Write out every line below that contains "white".

[Supplied entries]
Start of Block

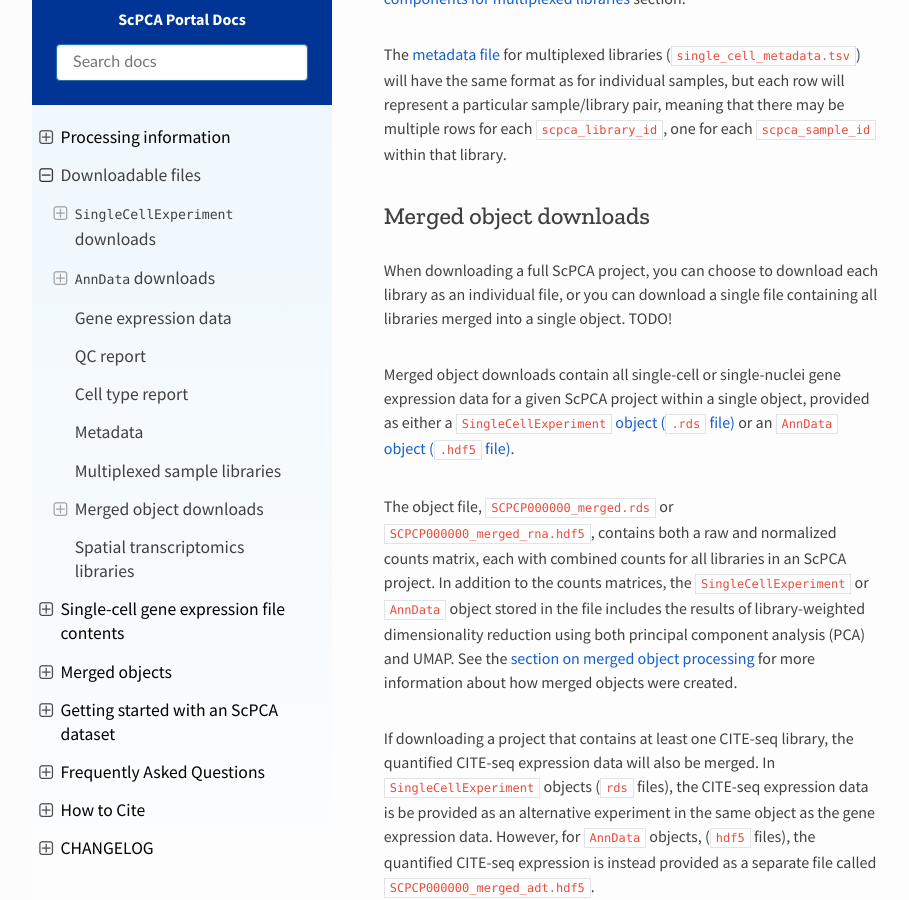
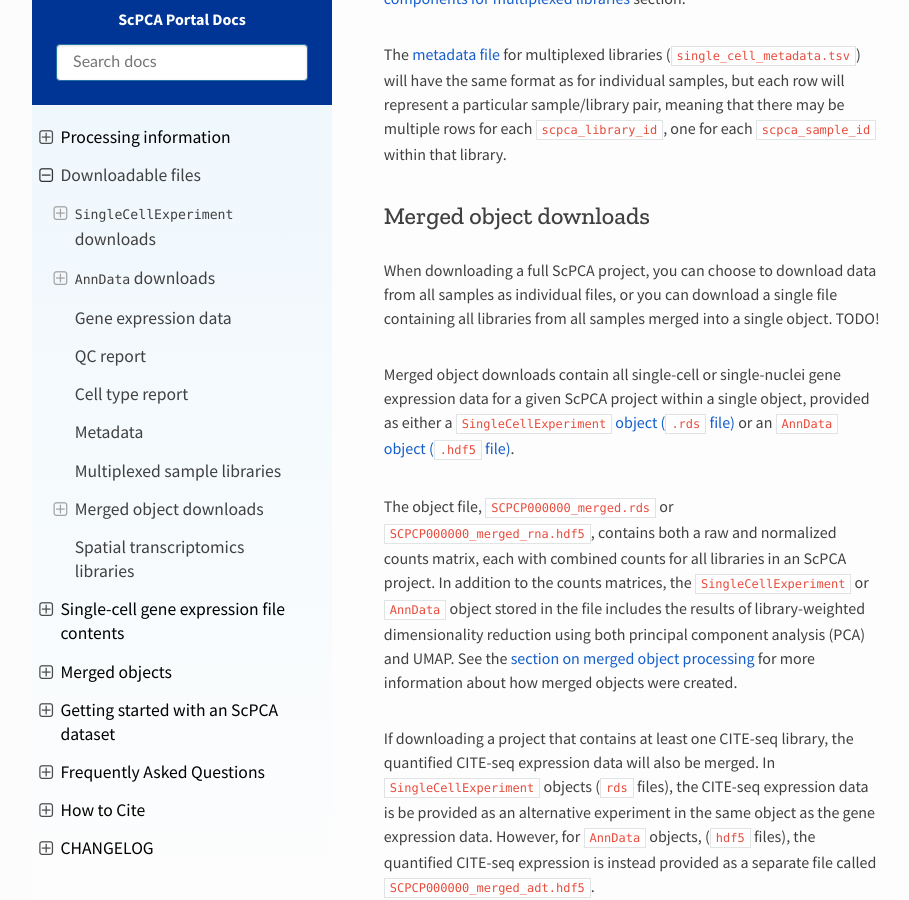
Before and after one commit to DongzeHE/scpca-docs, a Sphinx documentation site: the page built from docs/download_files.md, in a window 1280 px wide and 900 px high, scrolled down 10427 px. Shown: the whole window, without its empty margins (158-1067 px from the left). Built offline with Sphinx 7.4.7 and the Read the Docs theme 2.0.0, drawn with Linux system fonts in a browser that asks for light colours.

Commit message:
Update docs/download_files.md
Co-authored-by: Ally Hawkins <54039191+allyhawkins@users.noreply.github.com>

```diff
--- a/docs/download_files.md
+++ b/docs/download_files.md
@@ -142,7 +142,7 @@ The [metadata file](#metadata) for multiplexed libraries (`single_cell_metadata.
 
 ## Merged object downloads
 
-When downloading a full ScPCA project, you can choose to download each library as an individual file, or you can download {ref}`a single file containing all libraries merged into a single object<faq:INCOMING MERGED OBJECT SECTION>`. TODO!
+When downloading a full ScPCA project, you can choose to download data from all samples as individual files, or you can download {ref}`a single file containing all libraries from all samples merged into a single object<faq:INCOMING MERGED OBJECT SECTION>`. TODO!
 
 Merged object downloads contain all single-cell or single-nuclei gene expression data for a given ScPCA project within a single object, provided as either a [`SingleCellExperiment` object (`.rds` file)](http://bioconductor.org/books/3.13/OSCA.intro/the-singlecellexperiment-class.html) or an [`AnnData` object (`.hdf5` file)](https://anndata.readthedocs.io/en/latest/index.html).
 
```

End of Block
Start of Block

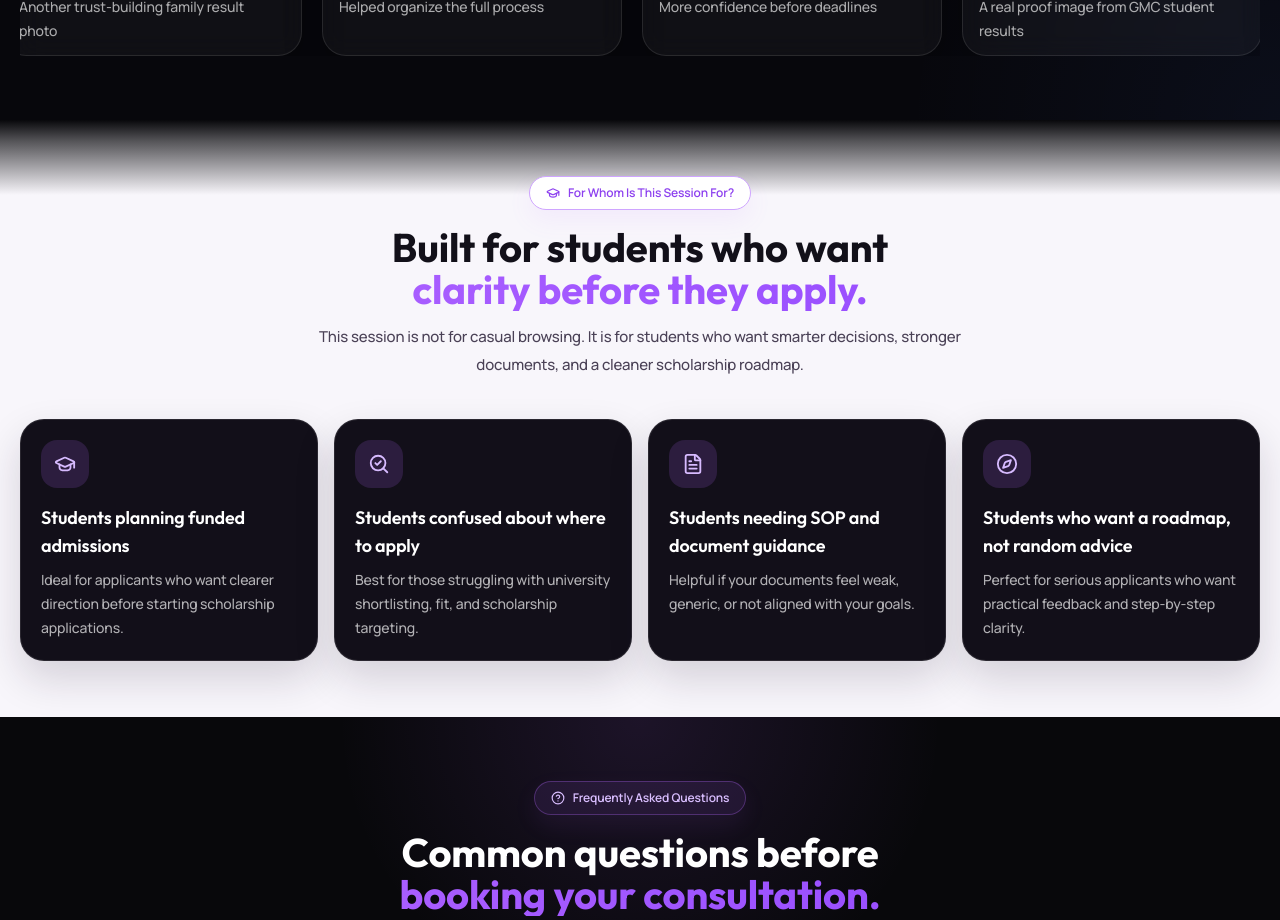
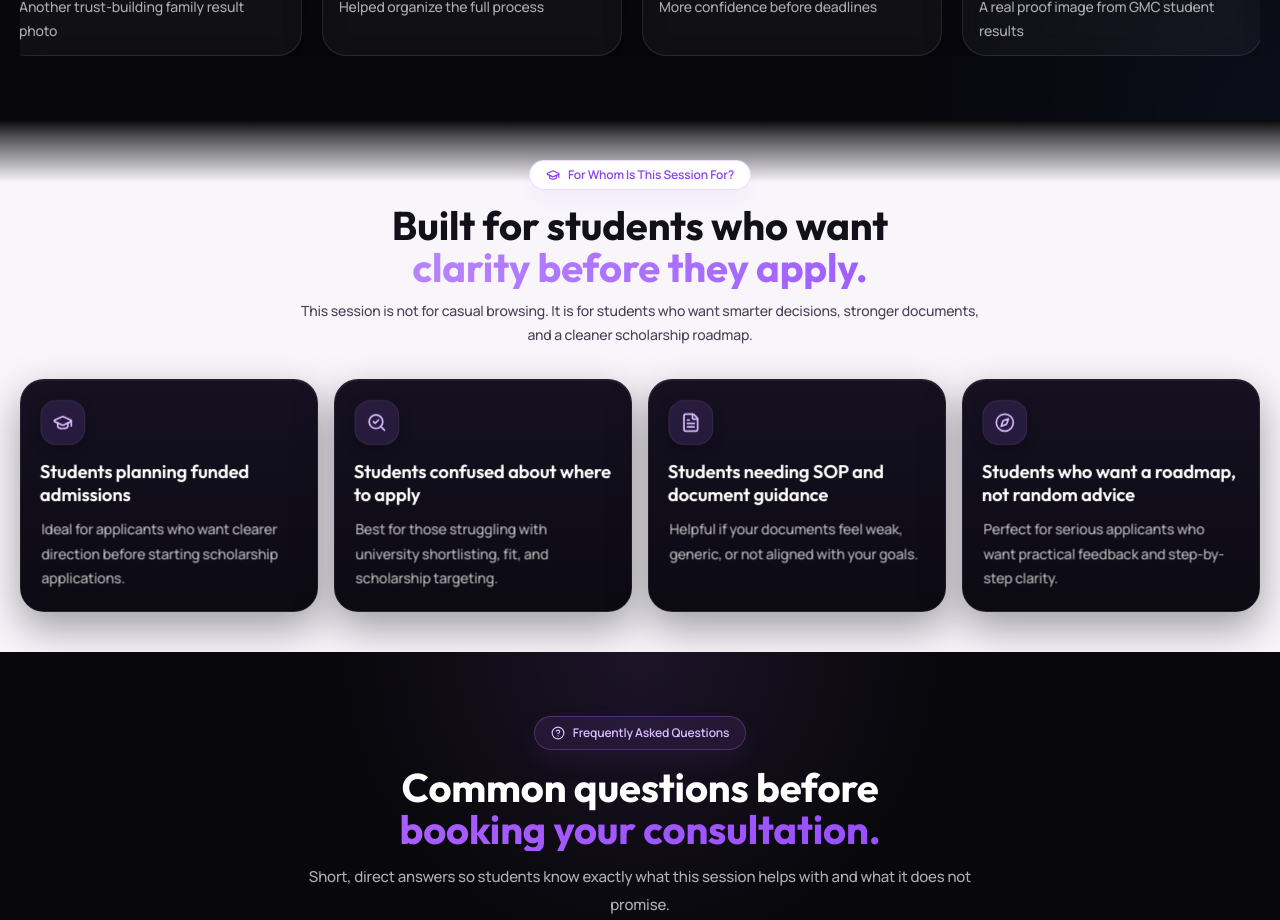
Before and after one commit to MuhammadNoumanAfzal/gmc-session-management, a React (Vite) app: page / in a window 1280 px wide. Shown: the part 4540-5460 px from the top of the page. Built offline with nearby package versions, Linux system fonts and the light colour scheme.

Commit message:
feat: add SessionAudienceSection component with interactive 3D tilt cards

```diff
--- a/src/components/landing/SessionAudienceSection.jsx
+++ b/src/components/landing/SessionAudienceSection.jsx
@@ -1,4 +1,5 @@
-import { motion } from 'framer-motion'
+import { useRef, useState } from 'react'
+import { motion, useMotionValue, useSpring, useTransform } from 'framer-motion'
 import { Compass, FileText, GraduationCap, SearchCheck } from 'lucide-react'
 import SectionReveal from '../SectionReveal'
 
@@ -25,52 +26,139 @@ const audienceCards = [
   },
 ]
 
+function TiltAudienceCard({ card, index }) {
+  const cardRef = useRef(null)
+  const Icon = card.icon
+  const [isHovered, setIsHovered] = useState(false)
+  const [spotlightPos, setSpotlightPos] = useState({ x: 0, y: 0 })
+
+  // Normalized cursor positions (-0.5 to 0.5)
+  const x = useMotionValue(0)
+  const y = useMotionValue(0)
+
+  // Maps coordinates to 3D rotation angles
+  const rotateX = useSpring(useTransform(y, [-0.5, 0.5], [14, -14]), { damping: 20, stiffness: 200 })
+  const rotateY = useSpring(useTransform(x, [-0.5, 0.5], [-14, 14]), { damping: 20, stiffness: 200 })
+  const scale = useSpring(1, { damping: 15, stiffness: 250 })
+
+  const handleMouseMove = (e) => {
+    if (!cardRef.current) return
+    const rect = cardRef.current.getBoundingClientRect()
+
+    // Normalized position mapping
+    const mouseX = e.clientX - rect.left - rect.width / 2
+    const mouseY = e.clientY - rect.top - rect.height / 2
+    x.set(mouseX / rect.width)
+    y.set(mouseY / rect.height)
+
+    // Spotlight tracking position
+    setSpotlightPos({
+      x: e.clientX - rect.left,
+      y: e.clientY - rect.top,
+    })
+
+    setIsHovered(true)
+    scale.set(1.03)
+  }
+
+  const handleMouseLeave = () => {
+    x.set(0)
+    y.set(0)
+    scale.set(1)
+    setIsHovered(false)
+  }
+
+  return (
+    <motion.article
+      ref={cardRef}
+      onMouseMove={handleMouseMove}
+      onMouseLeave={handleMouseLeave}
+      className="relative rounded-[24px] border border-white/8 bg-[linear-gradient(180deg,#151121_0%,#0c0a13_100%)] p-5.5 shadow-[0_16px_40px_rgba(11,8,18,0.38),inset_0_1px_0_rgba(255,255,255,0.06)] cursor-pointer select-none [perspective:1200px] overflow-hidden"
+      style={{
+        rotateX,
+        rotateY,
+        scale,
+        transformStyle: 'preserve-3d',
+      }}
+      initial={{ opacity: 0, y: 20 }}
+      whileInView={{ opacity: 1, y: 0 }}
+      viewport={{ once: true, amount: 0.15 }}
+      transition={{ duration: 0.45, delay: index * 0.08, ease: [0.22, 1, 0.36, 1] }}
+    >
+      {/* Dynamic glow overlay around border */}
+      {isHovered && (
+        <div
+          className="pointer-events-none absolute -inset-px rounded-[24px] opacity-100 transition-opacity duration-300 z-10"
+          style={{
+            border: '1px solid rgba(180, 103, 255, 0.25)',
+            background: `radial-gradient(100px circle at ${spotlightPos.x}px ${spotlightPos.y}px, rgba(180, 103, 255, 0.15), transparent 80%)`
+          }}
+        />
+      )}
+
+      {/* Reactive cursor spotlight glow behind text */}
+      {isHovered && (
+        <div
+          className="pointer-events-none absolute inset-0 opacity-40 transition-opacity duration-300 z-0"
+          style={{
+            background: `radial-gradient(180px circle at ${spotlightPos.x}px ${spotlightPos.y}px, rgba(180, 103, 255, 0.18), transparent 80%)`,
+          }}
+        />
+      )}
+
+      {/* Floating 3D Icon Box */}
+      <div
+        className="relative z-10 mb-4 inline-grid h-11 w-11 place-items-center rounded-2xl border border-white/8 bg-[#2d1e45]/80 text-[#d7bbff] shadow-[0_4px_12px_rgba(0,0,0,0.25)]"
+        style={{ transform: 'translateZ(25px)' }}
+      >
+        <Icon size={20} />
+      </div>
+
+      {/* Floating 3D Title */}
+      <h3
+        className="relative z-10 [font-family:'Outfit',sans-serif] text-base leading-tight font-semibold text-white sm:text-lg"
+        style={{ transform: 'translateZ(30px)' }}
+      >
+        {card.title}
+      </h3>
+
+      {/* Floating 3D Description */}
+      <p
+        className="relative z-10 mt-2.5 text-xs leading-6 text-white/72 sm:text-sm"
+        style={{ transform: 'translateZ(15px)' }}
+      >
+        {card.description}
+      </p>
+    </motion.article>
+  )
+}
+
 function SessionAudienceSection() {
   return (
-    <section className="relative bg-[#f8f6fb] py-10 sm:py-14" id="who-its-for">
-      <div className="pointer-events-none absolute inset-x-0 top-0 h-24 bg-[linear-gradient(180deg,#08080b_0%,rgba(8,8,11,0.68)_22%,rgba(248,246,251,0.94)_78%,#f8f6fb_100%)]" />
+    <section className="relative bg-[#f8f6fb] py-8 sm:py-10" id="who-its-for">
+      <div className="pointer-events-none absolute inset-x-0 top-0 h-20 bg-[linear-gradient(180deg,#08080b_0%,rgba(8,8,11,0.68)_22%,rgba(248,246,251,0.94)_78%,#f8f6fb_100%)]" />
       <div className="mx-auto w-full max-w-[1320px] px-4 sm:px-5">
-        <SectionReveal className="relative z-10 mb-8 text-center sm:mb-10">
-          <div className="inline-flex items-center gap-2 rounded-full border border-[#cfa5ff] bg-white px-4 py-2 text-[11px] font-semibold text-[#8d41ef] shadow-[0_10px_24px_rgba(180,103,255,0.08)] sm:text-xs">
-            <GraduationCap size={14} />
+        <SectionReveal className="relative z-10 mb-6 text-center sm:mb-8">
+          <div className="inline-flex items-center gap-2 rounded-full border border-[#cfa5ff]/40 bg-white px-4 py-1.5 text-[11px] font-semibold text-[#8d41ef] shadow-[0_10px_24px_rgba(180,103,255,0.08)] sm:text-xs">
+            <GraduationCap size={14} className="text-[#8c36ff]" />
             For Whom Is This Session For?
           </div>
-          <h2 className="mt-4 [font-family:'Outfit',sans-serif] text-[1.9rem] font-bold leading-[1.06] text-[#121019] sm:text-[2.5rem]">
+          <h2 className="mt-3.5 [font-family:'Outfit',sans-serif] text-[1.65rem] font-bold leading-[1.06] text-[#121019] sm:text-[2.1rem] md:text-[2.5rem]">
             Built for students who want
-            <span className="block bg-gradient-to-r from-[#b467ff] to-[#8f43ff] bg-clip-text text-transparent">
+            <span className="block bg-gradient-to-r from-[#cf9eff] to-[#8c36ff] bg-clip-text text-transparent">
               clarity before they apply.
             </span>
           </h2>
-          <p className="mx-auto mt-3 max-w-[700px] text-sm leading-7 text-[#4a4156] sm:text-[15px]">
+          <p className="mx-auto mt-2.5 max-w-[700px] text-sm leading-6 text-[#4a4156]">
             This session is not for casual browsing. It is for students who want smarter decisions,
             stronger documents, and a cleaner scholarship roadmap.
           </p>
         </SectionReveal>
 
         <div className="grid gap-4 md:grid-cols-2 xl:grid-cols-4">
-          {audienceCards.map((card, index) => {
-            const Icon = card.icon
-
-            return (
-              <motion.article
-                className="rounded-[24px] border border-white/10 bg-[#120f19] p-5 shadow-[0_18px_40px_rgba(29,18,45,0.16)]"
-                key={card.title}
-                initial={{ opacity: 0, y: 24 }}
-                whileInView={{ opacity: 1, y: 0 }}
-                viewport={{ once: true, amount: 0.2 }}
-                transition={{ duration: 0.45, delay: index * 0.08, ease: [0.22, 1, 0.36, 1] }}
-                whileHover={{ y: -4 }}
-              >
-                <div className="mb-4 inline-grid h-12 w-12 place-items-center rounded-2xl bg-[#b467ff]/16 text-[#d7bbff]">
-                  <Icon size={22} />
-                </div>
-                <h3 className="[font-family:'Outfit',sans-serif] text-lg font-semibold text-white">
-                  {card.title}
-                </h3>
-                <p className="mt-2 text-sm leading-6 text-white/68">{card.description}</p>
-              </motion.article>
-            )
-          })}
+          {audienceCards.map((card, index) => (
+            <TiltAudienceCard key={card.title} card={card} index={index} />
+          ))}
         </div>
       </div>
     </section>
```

End of Block
Start of Block

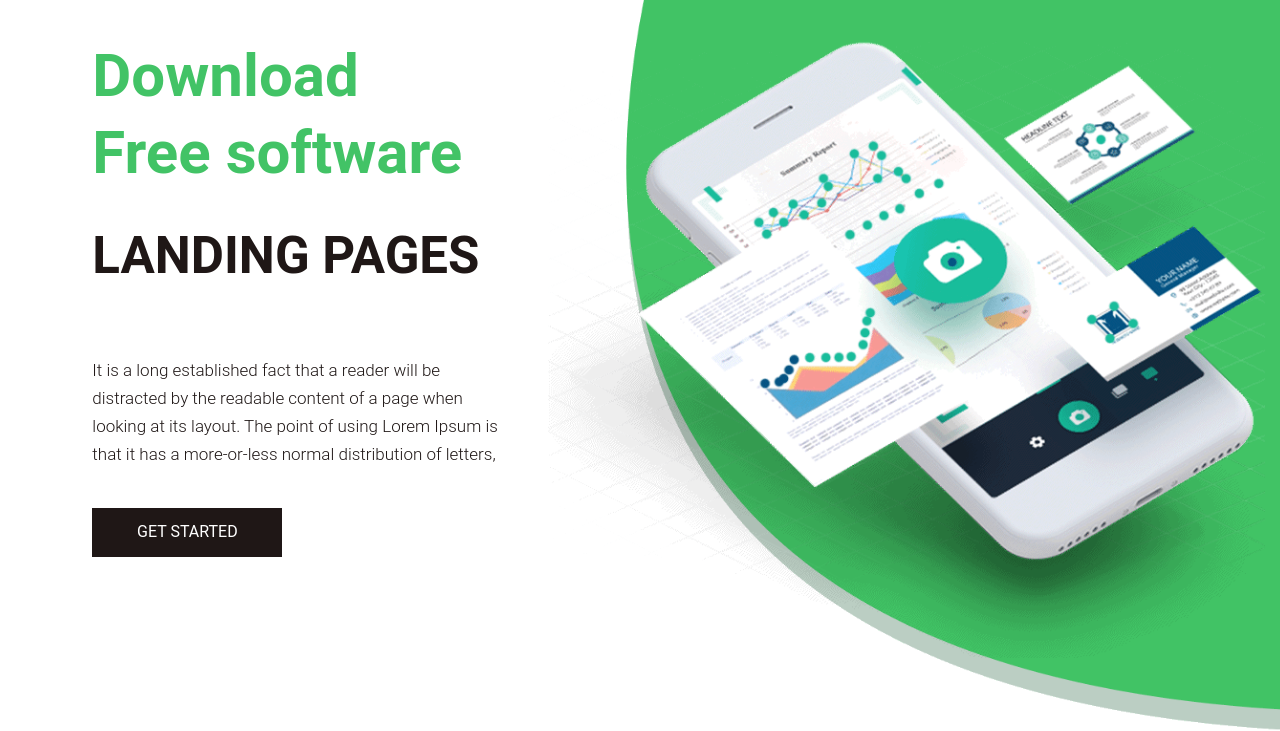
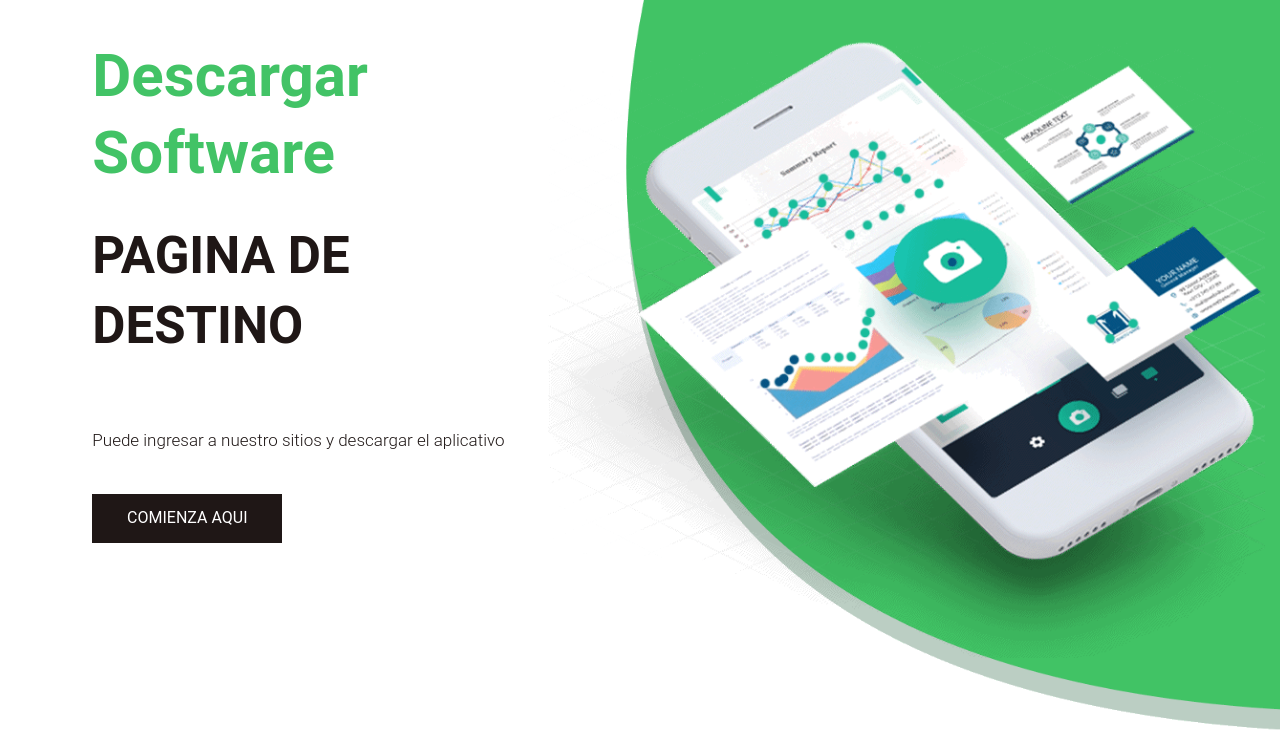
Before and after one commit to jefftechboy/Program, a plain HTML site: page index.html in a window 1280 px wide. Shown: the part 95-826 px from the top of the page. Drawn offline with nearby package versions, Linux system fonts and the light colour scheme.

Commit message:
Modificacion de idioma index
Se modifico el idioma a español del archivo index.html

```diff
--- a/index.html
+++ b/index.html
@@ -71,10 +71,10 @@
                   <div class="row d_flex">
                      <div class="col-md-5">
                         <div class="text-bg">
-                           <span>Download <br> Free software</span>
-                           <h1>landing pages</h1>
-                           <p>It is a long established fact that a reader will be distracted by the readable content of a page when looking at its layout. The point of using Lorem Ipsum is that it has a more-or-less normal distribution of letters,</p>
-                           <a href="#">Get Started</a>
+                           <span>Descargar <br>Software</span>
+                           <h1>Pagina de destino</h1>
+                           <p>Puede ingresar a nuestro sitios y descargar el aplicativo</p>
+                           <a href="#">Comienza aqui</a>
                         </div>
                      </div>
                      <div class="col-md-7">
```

End of Block

[Answer to the problem]
+      className="relative rounded-[24px] border border-white/8 bg-[linear-gradient(180deg,#151121_0%,#0c0a13_100%)] p-5.5 shadow-[0_16px_40px_rgba(11,8,18,0.38),inset_0_1px_0_rgba(255,255,255,0.06)] cursor-pointer select-none [perspective:1200px] overflow-hidden"
+        className="relative z-10 mb-4 inline-grid h-11 w-11 place-items-center rounded-2xl border border-white/8 bg-[#2d1e45]/80 text-[#d7bbff] shadow-[0_4px_12px_rgba(0,0,0,0.25)]"
+        className="relative z-10 [font-family:'Outfit',sans-serif] text-base leading-tight font-semibold text-white sm:text-lg"
+        className="relative z-10 mt-2.5 text-xs leading-6 text-white/72 sm:text-sm"
-          <div className="inline-flex items-center gap-2 rounded-full border border-[#cfa5ff] bg-white px-4 py-2 text-[11px] font-semibold text-[#8d41ef] shadow-[0_10px_24px_rgba(180,103,255,0.08)] sm:text-xs">
+          <div className="inline-flex items-center gap-2 rounded-full border border-[#cfa5ff]/40 bg-white px-4 py-1.5 text-[11px] font-semibold text-[#8d41ef] shadow-[0_10px_24px_rgba(180,103,255,0.08)] sm:text-xs">
-                className="rounded-[24px] border border-white/10 bg-[#120f19] p-5 shadow-[0_18px_40px_rgba(29,18,45,0.16)]"
-                <h3 className="[font-family:'Outfit',sans-serif] text-lg font-semibold text-white">
-                <p className="mt-2 text-sm leading-6 text-white/68">{card.description}</p>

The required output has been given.